  • If a parent can say, ‘I’m proud of you’, then can the parent also say the opposite – ‘I’m disappointed in you’?  Imagine this:

Four-year-old John shows his Mum a painting.  She says ‘Good boy.  I’m so proud of your painting!’ John decides to replicate his painting (for the reward of praise, not for his own sense of improvement and competence), and looks up at his mother with rapturous expectation.   He gets a ‘that’s nice’.  By the fifth replication, the response may be rather different than the first. ‘I’m disappointed that this is the same picture.  Can’t you do something different?’  And John is left feeling confused and despondent.  

  • Children may become dependent on their parents’ (and others, such as teachers’ or grandparents’) evaluation of their achievements. This can stop the development of their own inner-discipline, and keep them reliant on the external judgement of others.  They may stop trying to do their best.

This may result in adults who rely constantly on others for validation, unable to take pride in who they are and what they have achieved.  They may search for praise and acknowledgement from their bosses, their co-workers, their partners.  They may become adults who are vulnerable, who do not have a strong sense of self-worth. 
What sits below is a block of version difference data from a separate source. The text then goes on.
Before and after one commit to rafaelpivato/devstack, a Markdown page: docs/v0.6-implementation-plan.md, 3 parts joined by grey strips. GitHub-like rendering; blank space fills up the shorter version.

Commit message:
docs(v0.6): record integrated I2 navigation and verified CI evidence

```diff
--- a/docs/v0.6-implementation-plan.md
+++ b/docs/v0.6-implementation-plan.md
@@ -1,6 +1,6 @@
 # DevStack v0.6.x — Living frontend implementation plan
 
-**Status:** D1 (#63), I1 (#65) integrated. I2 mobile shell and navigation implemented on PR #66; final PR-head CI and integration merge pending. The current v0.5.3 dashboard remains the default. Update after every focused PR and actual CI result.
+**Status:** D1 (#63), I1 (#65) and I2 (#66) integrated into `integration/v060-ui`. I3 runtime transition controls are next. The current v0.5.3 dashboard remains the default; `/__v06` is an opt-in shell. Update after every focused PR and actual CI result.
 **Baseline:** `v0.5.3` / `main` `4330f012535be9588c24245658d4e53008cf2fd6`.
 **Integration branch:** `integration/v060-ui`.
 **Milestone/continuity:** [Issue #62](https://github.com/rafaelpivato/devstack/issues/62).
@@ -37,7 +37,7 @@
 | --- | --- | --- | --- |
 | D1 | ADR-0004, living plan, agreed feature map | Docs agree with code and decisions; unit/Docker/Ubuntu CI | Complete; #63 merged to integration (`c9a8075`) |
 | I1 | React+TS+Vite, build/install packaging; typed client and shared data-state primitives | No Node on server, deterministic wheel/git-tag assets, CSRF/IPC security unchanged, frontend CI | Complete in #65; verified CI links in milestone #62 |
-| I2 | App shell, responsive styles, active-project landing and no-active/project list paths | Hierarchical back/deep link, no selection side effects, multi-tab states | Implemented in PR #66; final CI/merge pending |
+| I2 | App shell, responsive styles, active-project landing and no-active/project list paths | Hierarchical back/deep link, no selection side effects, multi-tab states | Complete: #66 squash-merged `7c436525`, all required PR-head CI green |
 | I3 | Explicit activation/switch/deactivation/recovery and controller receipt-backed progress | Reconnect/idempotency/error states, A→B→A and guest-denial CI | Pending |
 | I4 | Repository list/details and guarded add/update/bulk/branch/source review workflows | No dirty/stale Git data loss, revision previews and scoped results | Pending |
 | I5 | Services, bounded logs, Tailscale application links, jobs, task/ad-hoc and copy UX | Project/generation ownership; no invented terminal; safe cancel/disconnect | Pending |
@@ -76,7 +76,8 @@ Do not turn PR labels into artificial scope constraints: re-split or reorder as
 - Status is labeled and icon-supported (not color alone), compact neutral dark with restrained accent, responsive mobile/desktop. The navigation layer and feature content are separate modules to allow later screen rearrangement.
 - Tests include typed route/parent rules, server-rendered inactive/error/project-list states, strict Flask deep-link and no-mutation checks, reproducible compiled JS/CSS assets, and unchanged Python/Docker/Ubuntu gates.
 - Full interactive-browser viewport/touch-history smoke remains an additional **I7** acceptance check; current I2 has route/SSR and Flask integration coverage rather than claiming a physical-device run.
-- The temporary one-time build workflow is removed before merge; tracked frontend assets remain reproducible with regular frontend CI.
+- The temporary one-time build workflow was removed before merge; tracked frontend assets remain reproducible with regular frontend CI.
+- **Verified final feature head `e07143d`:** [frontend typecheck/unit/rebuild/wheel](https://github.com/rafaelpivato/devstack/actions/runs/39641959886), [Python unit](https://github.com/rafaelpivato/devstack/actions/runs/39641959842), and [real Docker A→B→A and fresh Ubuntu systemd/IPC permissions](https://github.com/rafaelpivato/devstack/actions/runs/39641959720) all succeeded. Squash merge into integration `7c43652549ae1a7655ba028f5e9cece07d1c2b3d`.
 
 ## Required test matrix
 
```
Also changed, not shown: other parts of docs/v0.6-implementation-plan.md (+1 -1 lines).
Parent Effectiveness Training (PET) is a peaceful, gentle approach to parenting, that teaches respectful communication skills.  PET offers alternatives to using rewards (such as praise), or punishments (such as saying ‘I’m disappointed’).

               3.         Implies superiority; patronising.

The phrase ‘I’m proud of you’ insinuates that the speaker (parent, teacher, co-worker, boss) has more experience, or power, or in some manner has the right to pronounce their opinion, on someone else’s effort.

The effect of this praise might be opposite to the aim of the parent.  Rather than the child feeling respected for their efforts, they may feel patronised, put-down.  A person receiving this praise could also feel belittled – it could feel as though their achievement was unexpected - a surprise to the other person.

Children who are continually praised, or told ‘I’m proud of you’ may not believe their parent.  They may start to see their parent as being insincere, or even manipulative.

Alternatives to saying ‘I’m proud of you’.

There are alternatives to praise, and saying ‘I’m proud of you’, and they include:

  • 'Wow!! I’m so impressed!'
  • 'You must be so proud!'
  • 'I’m proud for you'
  • 'I’m so pleased for you'
  • 'You look really pleased with your effort'
  • 'Congratulations!

I avoid ‘well done’ or ‘good job’ – for all the reasons I’ve stopped saying ‘I’m proud of you’. Again, these phrases are my evaluation of my child’s effort. 

Reading the Parent Effectiveness Training book, or attending a PET course, will help develop positive and respectful parent-child relationships, and explore alternatives to praise.

Personally, at times I have to consiously stop myself as ‘I’m so proud of you’ is about to trip off my tongue.  I believe the effort has been worth it – for my children, and our relationship.

28th August, 2014 (updated 7 September, 2016)   Image used under license from Shutterstock

 © Larissa Dann. 2014, 2016.  All rights reserved